For the exercises of FIGS. 4B and 4C, practice unit 24 may tell the user to fill in the blanks with the best possible word. Exercise creator 36 may generate these exercises from the usage examples, where the exercise of FIG. 4B may utilize usage example 48A and the exercise of FIG. 4C may utilize usage example 48C. Exercise creator 36 may find suitable possible answers from the synonyms and/or antonyms of the word and/or from the distracter list for the word “ablaze”. Alternatively, distracter database 34 may be annotated to indicate which words are associated with which type of exercise.

The exercise of FIG. 4D asks for a synonym for the word in question. It could similarly ask for an antonym. Exercise creator 36 may take the answers from the thesaurus portion of linguistic database 32 and from the distracter list.

The exercises of FIGS. 4E and 4F are definition exercises, where practice unit 24 may ask the user to select the word whose definition is displayed. The definition of FIG. 4E may be definition 46A and the definition of FIG. 4F may be definition 46B. As for the previous exercises, exercise creator 36 may take the answers from thesaurus 33 and from the distracter list, as well as providing the vocabulary word marked as the correct answer.

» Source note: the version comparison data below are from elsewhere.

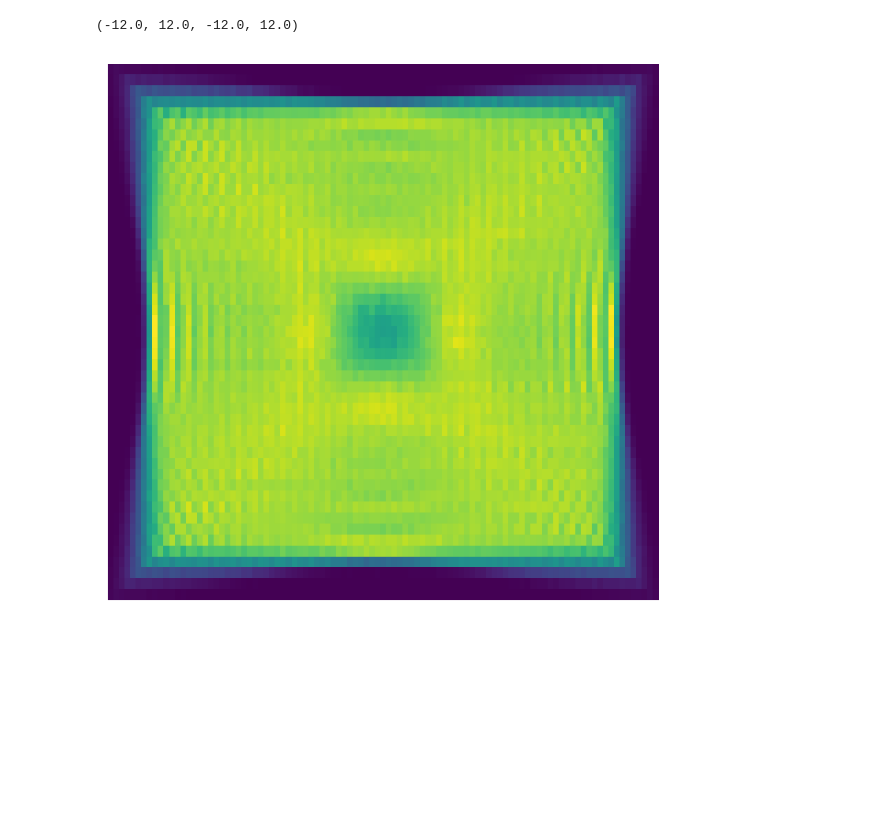
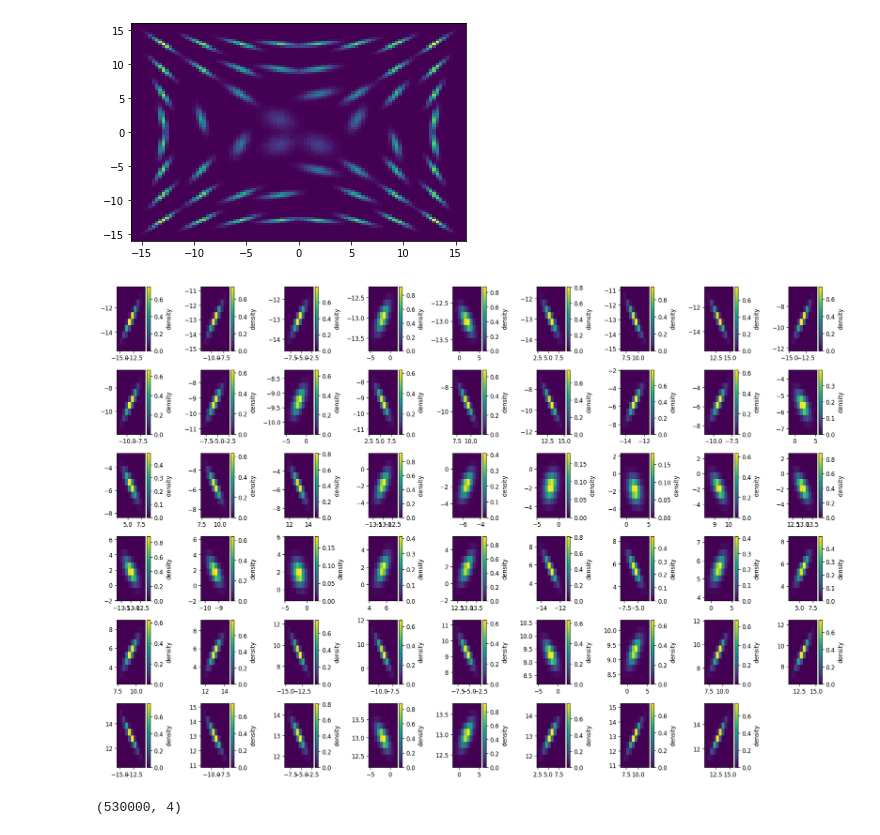
Before and after one commit to phinate/flow-interpolation, a Jupyter notebook: toy_problem.ipynb, the cells around one changed output. Drawn from its saved outputs; the diff is of its cells as text; code cells hidden in the pictures; blank space fills up the shorter version.

```diff
--- a/toy_problem.ipynb
+++ b/toy_problem.ipynb
@@ -48,9 +82,12 @@ for pdf in pdfs:
 # %%
 from jax.random import multivariate_normal, PRNGKey
+
+train_mask = jnp.array([x not in test for x in means.tolist()])
+train_context = means[train_mask]  # making this a variable for use later
 
 @jax.vmap
 def samples(mean, cov):
     return multivariate_normal(PRNGKey(0), mean, cov, shape=(10000,))
 
-samps = samples(means, covs)
-samps.shape
+train_samples = samples(train_context, covs[train_mask])
+assert train_samples.shape[0] == len(means) - len(test)
@@ -59,25 +94,48 @@ samps.shape
 # %%
-from plothelp import autogrid
 fig, ax = plt.subplots()
 
-bins = np.linspace(-val, val, 100), np.linspace(-val, val, 50)
+bins = np.linspace(-val, val, 100), np.linspace(-val, val, 100)
 
 
 def plot(ax, s, i):
     x, y = s[:,0], s[:,1]
     ax.hist2d(x,y, density=True, bins=bins)
     ax.set_xlim((-val,val))
     ax.set_ylim((-val,val))
 
-data = jnp.concatenate(samps)
-plot(ax, data, 0)
-# autogrid(
-#     samps,
-#     plot,
-#     # subplot_kwargs=dict(sharex=True, sharey=True),
-#     plots_per_row=7
-# );
-plt.axis('off')
+plot(ax, jnp.concatenate(train_samples), 0)
+# ax.scatter(xx2, yy2, marker='x', c='r', label ="distribution means")
 # %% [output]
-(-12.0, 12.0, -12.0, 12.0)
-[figure, old version]
+[figure, new version]
+# %%
+from plothelp import autogrid
+from flow_interp import train, sample
+
+data_hists, x_bins, y_bins = sample.make_data_hists2d(train_samples)
+
+def hist_plot_flow(ax, stuff, i):
+    hist, *bins = stuff
+    XX, YY = np.meshgrid(bins[0], bins[1])
+    a = ax.pcolormesh(XX, YY, (hist.T), shading='flat',cmap='viridis')#, norm=colors.LogNorm())
+    plt.colorbar(a, ax=ax, label='density')
+
+autogrid(
+    list(zip(data_hists, x_bins, y_bins)),
+    hist_plot_flow,
+);
+# %% [output]
+[figure, added]
+# %%
+from sklearn.preprocessing import MinMaxScaler, StandardScaler
+
+train_context_array = np.concatenate([[train_context[i].tolist()]*len(train_samples[i]) for i in range(len(train_samples))])
+
+train_concat = np.concatenate(train_samples)
+feature_scaler = StandardScaler().fit(train_concat)
+context_scaler = MinMaxScaler().fit(train_context_array)
+
+train_all = np.hstack((train_concat, train_context_array))
+rng.shuffle(train_all)
+train_all.shape
+# %% [output]
+(530000, 4)
```
Also changed, not shown: parts of 6 cells of this notebook, 1 other file.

It will be appreciated that other types of linguistic information may be stored and thus, other types of vocabulary exercises may also be generated, using the other types of linguistic information. For example, translation exercises and/or pronunciation exercises may be generated.

While certain features of the invention have been illustrated and described herein, many modifications, substitutions, changes, and equivalents will now occur to those of ordinary skill in the art. It is, therefore, to be understood that the appended claims are intended to cover all such modifications and changes as fall within the true spirit of the invention.